The good news is that ISA rules allow for surviving spouses or civil partners to inherit a one-off ISA allowance equivalent to the amount that the deceased partner held in ISAs. It doesn’t matter if the ISAs themselves have been left to someone else – it is the allowance that is inherited rather than the investment. This is known in the financial sector as an additional permitted subscription (APS). It means that the surviving partner can invest up to the value of the APS into ISAs without using their own current year’s allowance.
The APS can only be claimed if the couple were married or in a civil partnership and were still living together and not legally separated when the first partner died. It cannot be claimed by cohabiting couples.
To claim the APS, your dad will need to complete and return a form to the ISA provider(s) – one form for each provider – together with a copy of the Grant of Probate to register the appropriate APS. It is generally easiest to register multiple ISAs with the existing providers, but you can transfer the total inherited ISA allowance to a specific provider at this stage if you prefer. The allowance is available to your dad for either three years after your mum’s death or 180 days after the administration of the estate has been completed. For ‘in specie’ transfers, the time limit is within 180 days of beneficial ownership passing to your dad.
It’s important to bear in mind that your dad’s investment preferences and objectives may be different to those that governed your mum’s strategy. He may also be in a different position with regard to income and inheritance tax planning. I recommend you get independent financial advice about what investments will be suitable for your dad.

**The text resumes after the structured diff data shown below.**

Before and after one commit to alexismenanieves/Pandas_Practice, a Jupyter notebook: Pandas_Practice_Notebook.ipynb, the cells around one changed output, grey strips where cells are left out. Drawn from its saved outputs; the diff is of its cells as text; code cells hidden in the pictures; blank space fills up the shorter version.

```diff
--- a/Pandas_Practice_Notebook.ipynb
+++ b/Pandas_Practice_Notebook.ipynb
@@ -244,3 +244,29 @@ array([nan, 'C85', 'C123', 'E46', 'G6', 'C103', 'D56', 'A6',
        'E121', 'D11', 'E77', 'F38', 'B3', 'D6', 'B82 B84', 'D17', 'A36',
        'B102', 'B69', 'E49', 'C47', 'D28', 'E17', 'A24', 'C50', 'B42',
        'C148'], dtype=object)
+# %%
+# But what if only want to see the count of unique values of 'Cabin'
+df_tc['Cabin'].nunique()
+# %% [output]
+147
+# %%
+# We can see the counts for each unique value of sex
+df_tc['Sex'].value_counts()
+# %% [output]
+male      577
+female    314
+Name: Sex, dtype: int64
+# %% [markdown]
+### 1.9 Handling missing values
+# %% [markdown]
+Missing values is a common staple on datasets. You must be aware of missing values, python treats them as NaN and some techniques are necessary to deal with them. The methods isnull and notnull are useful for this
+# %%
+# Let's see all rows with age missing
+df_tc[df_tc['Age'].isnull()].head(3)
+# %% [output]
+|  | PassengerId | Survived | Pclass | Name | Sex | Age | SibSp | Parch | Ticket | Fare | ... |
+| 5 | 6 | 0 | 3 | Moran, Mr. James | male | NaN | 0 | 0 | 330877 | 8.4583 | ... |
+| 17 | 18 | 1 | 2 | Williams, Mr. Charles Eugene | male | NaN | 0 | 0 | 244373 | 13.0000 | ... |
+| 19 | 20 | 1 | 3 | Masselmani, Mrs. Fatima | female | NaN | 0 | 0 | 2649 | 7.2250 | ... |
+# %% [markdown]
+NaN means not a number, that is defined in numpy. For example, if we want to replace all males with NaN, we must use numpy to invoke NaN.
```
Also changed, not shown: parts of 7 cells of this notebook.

Any opinions expressed in this article do not constitute advice. The value of an investment and the income from it could go down as well as up. The return at the end of the investment period is not guaranteed and you may get back less than you originally invested.
For more information, please visit www.smith-pinching.co.uk